======== MATERIAL SHOWN

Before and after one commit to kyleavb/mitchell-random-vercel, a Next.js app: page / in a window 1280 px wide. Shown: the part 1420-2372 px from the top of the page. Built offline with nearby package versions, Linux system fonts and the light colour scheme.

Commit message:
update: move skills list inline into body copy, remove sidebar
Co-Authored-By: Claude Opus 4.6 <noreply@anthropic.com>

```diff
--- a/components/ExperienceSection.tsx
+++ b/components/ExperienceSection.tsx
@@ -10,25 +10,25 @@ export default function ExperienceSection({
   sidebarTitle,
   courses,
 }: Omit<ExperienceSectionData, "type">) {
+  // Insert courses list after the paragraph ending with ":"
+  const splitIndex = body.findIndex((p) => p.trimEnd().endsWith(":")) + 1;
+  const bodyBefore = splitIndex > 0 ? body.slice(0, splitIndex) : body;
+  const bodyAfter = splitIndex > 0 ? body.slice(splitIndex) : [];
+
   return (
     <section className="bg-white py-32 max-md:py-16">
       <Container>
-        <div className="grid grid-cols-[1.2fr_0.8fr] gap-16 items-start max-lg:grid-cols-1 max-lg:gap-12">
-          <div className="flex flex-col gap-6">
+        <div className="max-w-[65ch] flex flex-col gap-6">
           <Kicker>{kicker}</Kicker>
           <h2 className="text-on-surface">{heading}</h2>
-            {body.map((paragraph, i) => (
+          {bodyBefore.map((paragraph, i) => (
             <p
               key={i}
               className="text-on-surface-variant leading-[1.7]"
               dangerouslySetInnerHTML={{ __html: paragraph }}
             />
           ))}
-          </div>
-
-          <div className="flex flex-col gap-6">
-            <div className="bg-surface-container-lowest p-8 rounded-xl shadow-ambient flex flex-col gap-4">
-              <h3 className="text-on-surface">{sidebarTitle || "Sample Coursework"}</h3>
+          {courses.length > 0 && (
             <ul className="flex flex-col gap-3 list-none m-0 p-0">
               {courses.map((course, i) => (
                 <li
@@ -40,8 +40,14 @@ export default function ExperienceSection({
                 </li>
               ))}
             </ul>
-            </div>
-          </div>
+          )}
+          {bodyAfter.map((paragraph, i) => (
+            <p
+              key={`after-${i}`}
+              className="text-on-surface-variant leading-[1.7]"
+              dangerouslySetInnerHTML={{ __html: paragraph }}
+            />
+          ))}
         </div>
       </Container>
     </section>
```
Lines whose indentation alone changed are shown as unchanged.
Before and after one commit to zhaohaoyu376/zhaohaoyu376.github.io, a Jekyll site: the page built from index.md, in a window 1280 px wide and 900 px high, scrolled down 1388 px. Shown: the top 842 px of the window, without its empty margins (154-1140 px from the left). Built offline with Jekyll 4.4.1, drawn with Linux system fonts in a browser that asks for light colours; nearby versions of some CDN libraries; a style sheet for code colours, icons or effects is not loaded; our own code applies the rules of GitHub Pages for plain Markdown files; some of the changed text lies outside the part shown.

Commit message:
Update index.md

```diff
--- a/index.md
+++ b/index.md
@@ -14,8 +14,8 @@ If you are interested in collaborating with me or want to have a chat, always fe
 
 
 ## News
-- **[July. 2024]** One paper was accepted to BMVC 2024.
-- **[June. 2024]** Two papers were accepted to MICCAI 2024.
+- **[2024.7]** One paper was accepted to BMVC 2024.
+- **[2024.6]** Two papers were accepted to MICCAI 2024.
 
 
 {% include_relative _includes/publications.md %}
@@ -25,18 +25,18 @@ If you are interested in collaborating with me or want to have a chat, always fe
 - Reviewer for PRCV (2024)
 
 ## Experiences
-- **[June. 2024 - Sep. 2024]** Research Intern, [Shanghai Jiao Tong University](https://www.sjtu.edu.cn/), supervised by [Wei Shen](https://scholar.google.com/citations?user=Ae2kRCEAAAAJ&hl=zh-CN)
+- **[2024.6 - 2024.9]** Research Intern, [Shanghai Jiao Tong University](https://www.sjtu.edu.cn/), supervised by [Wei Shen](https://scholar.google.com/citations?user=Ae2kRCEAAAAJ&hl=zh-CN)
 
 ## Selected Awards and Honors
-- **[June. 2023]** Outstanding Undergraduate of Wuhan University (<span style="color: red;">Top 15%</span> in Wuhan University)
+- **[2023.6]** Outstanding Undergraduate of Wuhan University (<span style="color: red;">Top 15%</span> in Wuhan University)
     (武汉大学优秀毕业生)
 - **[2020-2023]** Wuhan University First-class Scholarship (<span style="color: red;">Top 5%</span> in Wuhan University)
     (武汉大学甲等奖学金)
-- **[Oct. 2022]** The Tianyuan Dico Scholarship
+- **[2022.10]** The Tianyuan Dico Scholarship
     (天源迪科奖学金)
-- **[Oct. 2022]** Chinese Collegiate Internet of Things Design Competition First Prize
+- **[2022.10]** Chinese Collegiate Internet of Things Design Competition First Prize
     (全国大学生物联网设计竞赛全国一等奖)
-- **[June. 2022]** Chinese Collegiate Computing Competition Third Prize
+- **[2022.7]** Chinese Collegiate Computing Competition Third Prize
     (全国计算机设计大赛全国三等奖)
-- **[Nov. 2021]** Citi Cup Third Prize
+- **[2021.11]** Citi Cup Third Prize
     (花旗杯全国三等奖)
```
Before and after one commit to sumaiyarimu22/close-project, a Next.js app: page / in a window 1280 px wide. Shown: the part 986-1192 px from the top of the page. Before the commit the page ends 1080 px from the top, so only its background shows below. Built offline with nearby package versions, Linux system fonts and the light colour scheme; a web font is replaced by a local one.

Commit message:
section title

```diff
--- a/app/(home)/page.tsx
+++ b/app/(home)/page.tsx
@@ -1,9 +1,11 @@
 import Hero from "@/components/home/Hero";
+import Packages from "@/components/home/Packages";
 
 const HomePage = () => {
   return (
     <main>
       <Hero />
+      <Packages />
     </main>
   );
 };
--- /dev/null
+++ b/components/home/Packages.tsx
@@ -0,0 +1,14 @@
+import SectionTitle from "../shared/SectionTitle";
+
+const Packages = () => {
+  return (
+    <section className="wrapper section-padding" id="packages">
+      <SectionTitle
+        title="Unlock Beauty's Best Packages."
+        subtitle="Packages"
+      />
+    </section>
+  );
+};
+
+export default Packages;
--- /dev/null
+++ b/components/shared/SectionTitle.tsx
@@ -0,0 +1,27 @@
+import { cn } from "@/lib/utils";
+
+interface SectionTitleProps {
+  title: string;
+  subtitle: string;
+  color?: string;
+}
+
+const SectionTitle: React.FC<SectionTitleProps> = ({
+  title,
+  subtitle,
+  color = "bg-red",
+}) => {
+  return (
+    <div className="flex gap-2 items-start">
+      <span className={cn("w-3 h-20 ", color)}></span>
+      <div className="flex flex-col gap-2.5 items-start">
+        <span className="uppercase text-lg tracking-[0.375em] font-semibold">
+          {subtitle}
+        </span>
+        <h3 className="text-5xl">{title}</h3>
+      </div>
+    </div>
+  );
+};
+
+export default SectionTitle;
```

================

• **ABOUT THIS TASK**
Above are the records. Copy every line in them holding "Third".

• **RESPONSE TO THIS TASK**
-- **[June. 2022]** Chinese Collegiate Computing Competition Third Prize
+- **[2022.7]** Chinese Collegiate Computing Competition Third Prize
-- **[Nov. 2021]** Citi Cup Third Prize
+- **[2021.11]** Citi Cup Third Prize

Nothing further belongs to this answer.